3. Leaders should be able to pivot, make adjustments and change course
If you're going to be in business and think things are going to stay the same, you're not in the right field and should do something else. There's an excellent quote that I read recently from Jeff Bezos, where he said that "every day needs to be day one."
He said that day one is when you're entirely customer-obsessed and constantly looking to grow the business. On day one of a business, you're asking what we can do to wow our customers. How can we provide value? You never want to leave day one because, once it becomes day two, it's now on a path to stagnation.
I agree with that. Part of day one thinking is understanding that things change. It's being resilient enough to change course, evaluating things on the fly, knowing what's working and rapidly driving resources to what's working.
How do you bring the best out in your teams? In baseball, it's catchers that have a unique perspective. They're managing the pitcher and see the game from a perspective only they can see.
They're watching the game unfold in front of them. Nine innings, 162 games a year for 20 years, or however long they're behind the plate. They're great leaders in the sport because they understand the game at a level that other players can't.

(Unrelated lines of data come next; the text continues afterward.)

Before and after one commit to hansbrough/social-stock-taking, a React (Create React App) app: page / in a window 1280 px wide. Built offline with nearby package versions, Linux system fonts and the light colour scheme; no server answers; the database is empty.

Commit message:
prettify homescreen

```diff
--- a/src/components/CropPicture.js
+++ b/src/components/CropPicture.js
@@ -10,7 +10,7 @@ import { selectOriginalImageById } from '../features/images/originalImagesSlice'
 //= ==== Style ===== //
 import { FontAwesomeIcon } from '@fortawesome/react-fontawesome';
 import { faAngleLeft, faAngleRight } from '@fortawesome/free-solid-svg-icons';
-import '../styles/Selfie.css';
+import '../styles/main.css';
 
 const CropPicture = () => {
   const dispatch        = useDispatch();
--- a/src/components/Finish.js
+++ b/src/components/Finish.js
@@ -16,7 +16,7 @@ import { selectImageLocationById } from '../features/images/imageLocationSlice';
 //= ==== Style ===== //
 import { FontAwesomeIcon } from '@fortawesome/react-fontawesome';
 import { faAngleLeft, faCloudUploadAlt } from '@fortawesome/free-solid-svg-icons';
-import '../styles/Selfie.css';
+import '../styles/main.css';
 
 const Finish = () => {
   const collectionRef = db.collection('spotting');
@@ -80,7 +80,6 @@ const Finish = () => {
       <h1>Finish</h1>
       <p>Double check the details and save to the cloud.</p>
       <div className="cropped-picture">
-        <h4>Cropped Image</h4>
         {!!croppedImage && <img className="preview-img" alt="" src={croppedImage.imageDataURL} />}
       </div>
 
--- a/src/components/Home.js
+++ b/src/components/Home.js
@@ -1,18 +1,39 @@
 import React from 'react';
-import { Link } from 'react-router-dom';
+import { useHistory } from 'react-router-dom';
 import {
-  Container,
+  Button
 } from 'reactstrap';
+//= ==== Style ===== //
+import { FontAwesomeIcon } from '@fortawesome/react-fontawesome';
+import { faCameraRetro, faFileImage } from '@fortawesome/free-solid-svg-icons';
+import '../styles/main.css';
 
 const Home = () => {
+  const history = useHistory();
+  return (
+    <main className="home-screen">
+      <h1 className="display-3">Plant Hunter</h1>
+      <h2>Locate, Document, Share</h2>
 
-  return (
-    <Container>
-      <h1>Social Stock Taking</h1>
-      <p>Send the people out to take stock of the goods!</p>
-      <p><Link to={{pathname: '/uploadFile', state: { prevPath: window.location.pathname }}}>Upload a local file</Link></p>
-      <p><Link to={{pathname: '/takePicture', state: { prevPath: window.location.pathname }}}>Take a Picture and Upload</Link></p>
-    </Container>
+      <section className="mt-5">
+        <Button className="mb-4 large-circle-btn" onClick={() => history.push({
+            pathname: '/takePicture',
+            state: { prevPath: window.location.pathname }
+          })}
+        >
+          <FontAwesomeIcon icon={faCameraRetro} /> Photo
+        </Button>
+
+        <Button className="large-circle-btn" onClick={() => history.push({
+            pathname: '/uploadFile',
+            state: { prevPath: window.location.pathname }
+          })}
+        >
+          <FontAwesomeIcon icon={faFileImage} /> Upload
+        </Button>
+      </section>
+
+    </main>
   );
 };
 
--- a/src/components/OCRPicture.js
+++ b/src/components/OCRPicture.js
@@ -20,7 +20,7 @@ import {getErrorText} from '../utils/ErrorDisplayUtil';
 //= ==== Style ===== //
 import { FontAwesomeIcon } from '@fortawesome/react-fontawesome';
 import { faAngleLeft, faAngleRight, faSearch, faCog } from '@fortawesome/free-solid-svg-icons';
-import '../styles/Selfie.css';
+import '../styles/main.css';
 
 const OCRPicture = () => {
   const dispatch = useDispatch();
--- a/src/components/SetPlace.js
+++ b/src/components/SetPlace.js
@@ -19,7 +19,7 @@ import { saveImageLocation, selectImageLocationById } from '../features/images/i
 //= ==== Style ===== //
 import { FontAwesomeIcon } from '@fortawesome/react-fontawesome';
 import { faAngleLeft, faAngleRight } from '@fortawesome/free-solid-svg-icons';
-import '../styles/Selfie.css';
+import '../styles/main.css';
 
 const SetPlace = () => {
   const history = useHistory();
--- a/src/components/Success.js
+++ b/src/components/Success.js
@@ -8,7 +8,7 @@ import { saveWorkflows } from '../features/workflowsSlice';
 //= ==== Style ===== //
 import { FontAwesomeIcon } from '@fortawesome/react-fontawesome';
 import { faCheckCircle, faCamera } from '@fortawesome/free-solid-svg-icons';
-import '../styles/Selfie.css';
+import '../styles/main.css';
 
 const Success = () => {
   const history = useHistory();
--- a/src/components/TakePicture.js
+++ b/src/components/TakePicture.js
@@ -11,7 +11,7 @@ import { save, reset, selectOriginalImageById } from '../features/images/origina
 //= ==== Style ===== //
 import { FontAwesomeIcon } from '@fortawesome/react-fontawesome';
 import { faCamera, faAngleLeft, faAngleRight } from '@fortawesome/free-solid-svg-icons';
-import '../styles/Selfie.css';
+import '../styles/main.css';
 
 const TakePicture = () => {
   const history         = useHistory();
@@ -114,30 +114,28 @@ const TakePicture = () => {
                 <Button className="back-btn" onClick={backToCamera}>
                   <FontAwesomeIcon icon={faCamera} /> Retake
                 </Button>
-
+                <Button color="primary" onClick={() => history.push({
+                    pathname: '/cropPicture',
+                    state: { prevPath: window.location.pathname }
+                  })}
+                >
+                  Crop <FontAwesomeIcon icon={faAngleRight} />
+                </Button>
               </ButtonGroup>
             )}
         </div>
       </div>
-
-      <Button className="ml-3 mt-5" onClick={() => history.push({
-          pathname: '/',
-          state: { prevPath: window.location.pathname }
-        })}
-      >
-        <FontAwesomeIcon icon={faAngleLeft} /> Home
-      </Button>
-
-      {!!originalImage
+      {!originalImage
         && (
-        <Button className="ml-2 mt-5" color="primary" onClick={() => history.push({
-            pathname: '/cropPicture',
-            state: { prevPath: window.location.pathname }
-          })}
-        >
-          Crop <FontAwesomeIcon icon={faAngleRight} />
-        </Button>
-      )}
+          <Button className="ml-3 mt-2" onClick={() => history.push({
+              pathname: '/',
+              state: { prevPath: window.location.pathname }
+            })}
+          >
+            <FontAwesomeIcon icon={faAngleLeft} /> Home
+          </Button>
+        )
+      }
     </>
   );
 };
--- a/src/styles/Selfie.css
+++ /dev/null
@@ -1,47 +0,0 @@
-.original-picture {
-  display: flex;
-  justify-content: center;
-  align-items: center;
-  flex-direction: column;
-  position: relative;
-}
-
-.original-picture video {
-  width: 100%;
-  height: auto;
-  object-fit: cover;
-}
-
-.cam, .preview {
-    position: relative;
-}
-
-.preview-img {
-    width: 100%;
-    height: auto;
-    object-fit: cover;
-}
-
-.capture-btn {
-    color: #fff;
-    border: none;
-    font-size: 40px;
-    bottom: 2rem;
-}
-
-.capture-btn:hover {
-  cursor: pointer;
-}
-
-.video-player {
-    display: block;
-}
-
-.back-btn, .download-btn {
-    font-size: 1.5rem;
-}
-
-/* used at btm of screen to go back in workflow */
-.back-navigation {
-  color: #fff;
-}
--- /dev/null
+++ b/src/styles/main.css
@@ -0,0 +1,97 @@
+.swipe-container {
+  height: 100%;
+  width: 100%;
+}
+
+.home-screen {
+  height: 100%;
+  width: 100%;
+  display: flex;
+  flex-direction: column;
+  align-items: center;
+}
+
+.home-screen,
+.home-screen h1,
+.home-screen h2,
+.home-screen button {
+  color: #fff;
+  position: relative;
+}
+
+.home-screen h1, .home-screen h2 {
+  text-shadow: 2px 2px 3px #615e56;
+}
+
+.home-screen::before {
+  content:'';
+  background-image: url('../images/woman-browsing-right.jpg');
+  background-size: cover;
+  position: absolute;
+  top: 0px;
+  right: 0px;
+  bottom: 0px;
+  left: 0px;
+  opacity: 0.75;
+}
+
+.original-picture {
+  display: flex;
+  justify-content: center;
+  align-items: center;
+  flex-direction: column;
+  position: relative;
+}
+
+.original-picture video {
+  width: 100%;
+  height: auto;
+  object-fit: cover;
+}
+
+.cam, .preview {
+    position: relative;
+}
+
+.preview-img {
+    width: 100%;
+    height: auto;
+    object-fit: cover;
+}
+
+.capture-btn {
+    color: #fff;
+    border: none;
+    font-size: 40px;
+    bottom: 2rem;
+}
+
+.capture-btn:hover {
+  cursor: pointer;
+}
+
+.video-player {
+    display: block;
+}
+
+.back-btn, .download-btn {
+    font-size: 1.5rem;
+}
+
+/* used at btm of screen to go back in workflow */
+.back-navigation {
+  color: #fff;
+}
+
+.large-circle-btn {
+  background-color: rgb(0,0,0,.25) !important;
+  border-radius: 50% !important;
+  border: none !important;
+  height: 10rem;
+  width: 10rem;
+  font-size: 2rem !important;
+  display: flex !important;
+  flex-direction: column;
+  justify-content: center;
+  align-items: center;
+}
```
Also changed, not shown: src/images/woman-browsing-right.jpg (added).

I think that that's a big part of when you're looking to develop a quality leadership team. Those are the kind of skills that you want to see.
Be like a catcher.
4. Knowing that honest mistakes, smart risk and bold action are often needed
What I believe in is that you want to give people smart authority. You want to let them understand the guardrails within their sphere and encourage people to own things. You give people a chance to accept responsibility, take full responsibility for something and give them goals for what you want them to accomplish. Then set them free to go out and do it.
When they make mistakes, they learn something. It's through honest mistakes that real learning happens. We grow up in a culture where everything has to be mistake-free and perfect. In reality, however, the best and most successful entrepreneurs are founded out of risk. If you remove the risk from your business as you're operating it, how can you ever grow? How can you ever move to the next level?
You want to allow your team and leaders to grow and make what I call "smart mistakes" — honest mistakes that are not due to carelessness or recklessness. It's okay to make a mistake when you've gone through the process of making a good decision.
I also believe in "smart risk," — where you think more outside the box. Smart risk is, for example, taking a reasonable chance on a well-thought-out opportunity.
In marketing, there's the whole theory of test and rest. Try something, give it a time frame, and look at the results. Did it work? Yes, then throw more at it. If not, what did we learn, why didn't it work and what could we tweak?
5. Blending diverse talents can create a force multiplier effect
The best example that I can give is a hockey team. There are usually four lines on a hockey team, and traditionally, you have the top six that score. You have two lines of forwards that go out there, and their job is to generate offense and control the puck in the other team's zone. But if you have four lines like that, then who's playing defense?
So, you complement those lines with somebody who's maybe a bit more physical, somebody who likes to agitate. While you certainly need to score goals, you also need the passers, the players who keep the team spirits up, and the enforcers where necessary.
Same thing in business. You have to have a leadership team that's not an echo chamber. In echo chambers, there are no divergent views or solutions. When you look at things like marketing and sales, you want different opinions so you have the best chance to make a decision that helps the business move forward.
While values can be shared, talents should be unique. People should be able to work together and respect each other's aptitudes and viewpoints because I believe that creates a high tide in which all boats can float.
My feedback about our vice president of sales from her employees is that "She is the best manager I ever worked for because she empowers me to own things and do the best job I can."
That's what I call great leadership.